# Your goal
Copy the data verbatim and leave out every picture.

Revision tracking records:
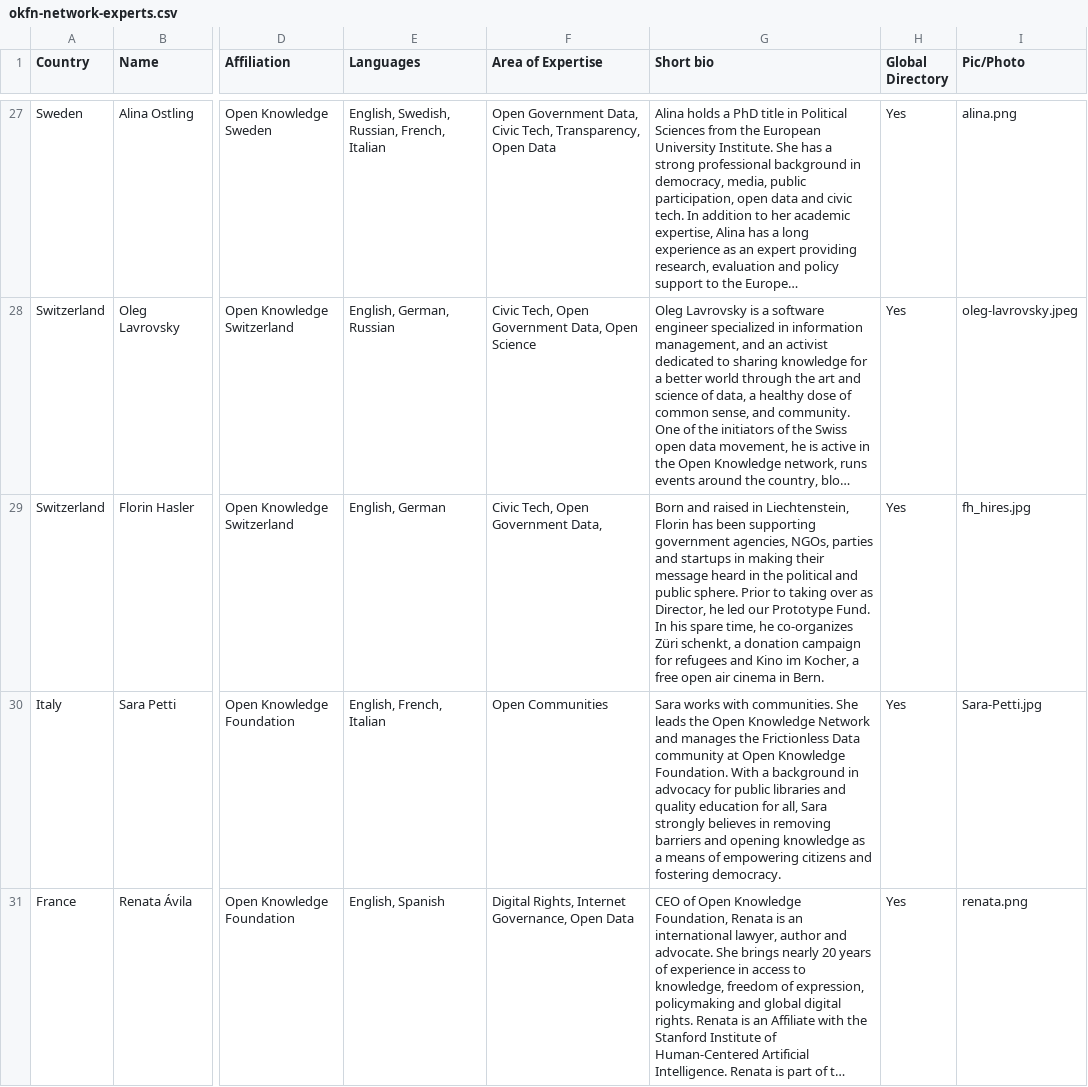
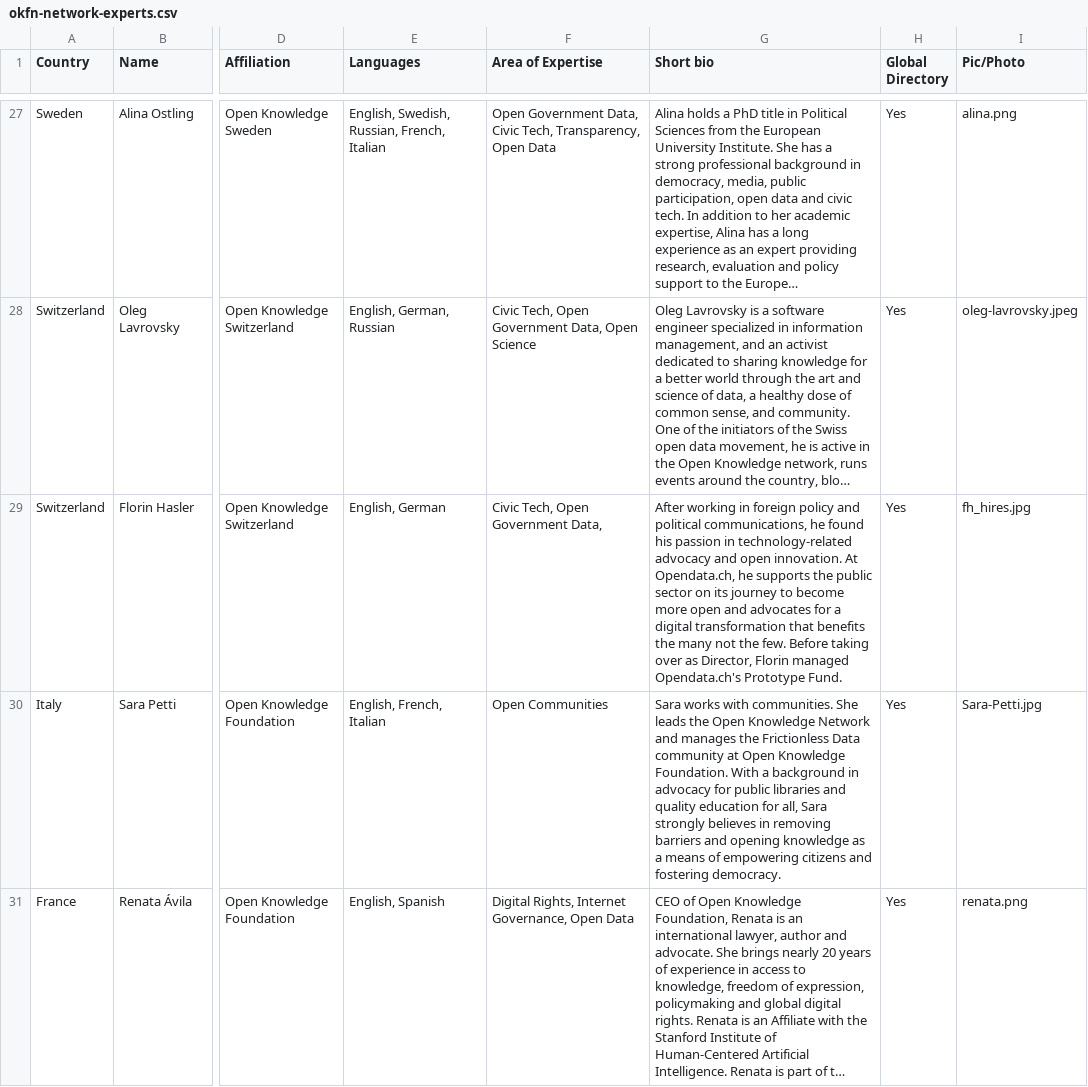
Before and after one commit to okfn/network, a CSV file: okfn-network-experts.csv, drawn as a sheet; only a part is shown, gaps mark what is left out; long unchanged cells end in …; the diff names each change by its address in the sheet, - before the commit and + after, or states it on an @@ line.

Commit message:
Update okfn-network-experts.csv
Updating Florin's bio

```diff
--- a/okfn-network-experts.csv
+++ b/okfn-network-experts.csv
-G29 (Short bio): Born and raised in Liechtenstein, Florin has been supporting government agencies, NGOs, parties and startups in making their message heard in the political and public sphere. Prior to taking over as Director, he led our Prototype Fund. In his spare time, he co-organizes Züri schenkt, a donation campaign for refugees and Kino im Kocher, a free open air cinema in Bern.
+G29 (Short bio): After working in foreign policy and political communications, he found his passion in technology-related advocacy and open innovation. At Opendata.ch, he supports the public sector on its journey to become more open and advocates for a digital transformation that benefits the many not the few. Before taking over as Director, Florin managed Opendata.ch's Prototype Fund.
```
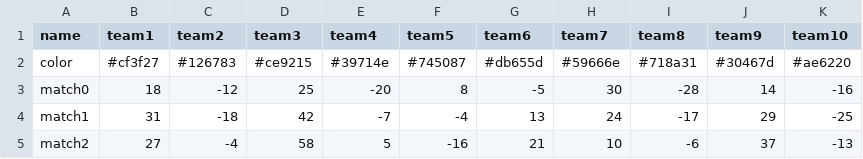
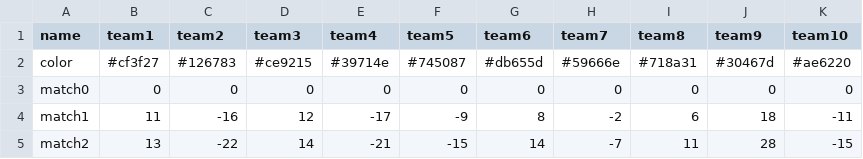
Before and after one commit to 5h1nRyu/ScoreFlow, a CSV file: scores.csv, drawn as a sheet; only a part is shown; the diff covers the shown part only.

Commit message:
modify data

```diff
--- a/scores.csv
+++ b/scores.csv
@@ -2,4 +2,4 @@ name,team1,team2,team3,team4,team5,team6,team7,team8,team9,team10
 color,#cf3f27,#126783,#ce9215,#39714e,#745087,#db655d,#59666e,#718a31,#30467d,#ae6220
-match0,18,-12,25,-20,8,-5,30,-28,14,-16
-match1,31,-18,42,-7,-4,13,24,-17,29,-25
-match2,27,-4,58,5,-16,21,10,-6,37,-13
+match0,0,0,0,0,0,0,0,0,0,0
+match1,11,-16,12,-17,-9,8,-2,6,18,-11
+match2,13,-22,14,-21,-15,14,-7,11,28,-15
```
Also changed, not shown: 99 edited cells elsewhere in this file, 2 other files.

# Solution to this problem
Before and after one commit to okfn/network, a CSV file: okfn-network-experts.csv, drawn as a sheet; only a part is shown, gaps mark what is left out; long unchanged cells end in …; the diff names each change by its address in the sheet, - before the commit and + after, or states it on an @@ line.

Commit message:
Update okfn-network-experts.csv
Updating Florin's bio

```diff
--- a/okfn-network-experts.csv
+++ b/okfn-network-experts.csv
-G29 (Short bio): Born and raised in Liechtenstein, Florin has been supporting government agencies, NGOs, parties and startups in making their message heard in the political and public sphere. Prior to taking over as Director, he led our Prototype Fund. In his spare time, he co-organizes Züri schenkt, a donation campaign for refugees and Kino im Kocher, a free open air cinema in Bern.
+G29 (Short bio): After working in foreign policy and political communications, he found his passion in technology-related advocacy and open innovation. At Opendata.ch, he supports the public sector on its journey to become more open and advocates for a digital transformation that benefits the many not the few. Before taking over as Director, Florin managed Opendata.ch's Prototype Fund.
```
Before and after one commit to 5h1nRyu/ScoreFlow, a CSV file: scores.csv, drawn as a sheet; only a part is shown; the diff covers the shown part only.

Commit message:
modify data

```diff
--- a/scores.csv
+++ b/scores.csv
@@ -2,4 +2,4 @@ name,team1,team2,team3,team4,team5,team6,team7,team8,team9,team10
 color,#cf3f27,#126783,#ce9215,#39714e,#745087,#db655d,#59666e,#718a31,#30467d,#ae6220
-match0,18,-12,25,-20,8,-5,30,-28,14,-16
-match1,31,-18,42,-7,-4,13,24,-17,29,-25
-match2,27,-4,58,5,-16,21,10,-6,37,-13
+match0,0,0,0,0,0,0,0,0,0,0
+match1,11,-16,12,-17,-9,8,-2,6,18,-11
+match2,13,-22,14,-21,-15,14,-7,11,28,-15
```
Also changed, not shown: 99 edited cells elsewhere in this file, 2 other files.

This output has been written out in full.